YOUR INSTRUCTIONS: The lines to find are those in the entries that hold the word "Pile"; copy every one of them.

ENTRIES PROVIDED:
====================
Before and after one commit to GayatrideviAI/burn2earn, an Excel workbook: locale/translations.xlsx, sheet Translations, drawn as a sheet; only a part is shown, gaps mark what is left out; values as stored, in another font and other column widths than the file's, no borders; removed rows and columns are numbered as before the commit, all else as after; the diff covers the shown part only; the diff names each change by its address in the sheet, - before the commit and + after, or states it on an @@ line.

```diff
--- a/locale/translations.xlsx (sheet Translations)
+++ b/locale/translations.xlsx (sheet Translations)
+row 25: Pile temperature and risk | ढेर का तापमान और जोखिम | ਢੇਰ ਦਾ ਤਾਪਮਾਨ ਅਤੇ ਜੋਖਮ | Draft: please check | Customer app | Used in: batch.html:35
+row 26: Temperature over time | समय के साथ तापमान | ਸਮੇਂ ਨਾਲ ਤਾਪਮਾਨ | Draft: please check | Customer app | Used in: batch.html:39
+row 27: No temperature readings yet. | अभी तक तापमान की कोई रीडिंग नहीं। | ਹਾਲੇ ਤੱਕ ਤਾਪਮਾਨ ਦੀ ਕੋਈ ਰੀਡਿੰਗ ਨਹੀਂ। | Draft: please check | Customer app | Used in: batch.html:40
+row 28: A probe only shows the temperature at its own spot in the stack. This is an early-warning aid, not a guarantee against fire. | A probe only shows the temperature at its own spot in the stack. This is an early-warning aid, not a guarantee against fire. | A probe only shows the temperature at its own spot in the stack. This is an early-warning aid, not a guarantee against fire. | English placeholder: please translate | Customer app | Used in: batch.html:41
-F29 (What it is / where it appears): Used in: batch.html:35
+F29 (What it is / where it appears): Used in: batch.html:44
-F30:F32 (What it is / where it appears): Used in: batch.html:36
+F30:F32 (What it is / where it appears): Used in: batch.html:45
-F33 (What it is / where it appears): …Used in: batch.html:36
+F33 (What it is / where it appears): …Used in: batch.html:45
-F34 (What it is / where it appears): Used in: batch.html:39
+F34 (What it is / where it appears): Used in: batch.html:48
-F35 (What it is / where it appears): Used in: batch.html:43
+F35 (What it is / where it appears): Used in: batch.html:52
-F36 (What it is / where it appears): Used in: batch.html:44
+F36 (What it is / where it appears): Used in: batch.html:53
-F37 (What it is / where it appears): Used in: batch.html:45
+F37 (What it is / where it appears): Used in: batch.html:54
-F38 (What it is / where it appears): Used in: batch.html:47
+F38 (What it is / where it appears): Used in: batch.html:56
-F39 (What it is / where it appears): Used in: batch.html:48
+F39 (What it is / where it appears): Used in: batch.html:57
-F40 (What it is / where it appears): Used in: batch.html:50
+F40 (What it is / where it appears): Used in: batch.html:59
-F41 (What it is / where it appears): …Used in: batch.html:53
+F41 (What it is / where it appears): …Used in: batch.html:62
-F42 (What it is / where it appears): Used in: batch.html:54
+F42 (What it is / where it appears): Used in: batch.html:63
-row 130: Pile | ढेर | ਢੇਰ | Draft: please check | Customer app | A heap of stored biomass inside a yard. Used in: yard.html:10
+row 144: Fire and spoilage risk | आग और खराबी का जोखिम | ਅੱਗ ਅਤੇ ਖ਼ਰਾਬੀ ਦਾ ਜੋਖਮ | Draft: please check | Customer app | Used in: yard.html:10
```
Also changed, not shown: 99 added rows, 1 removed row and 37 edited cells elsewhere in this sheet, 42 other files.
====================
EXPECTED OUTPUT:
+row 25: Pile temperature and risk | ढेर का तापमान और जोखिम | ਢੇਰ ਦਾ ਤਾਪਮਾਨ ਅਤੇ ਜੋਖਮ | Draft: please check | Customer app | Used in: batch.html:35
-row 130: Pile | ढेर | ਢੇਰ | Draft: please check | Customer app | A heap of stored biomass inside a yard. Used in: yard.html:10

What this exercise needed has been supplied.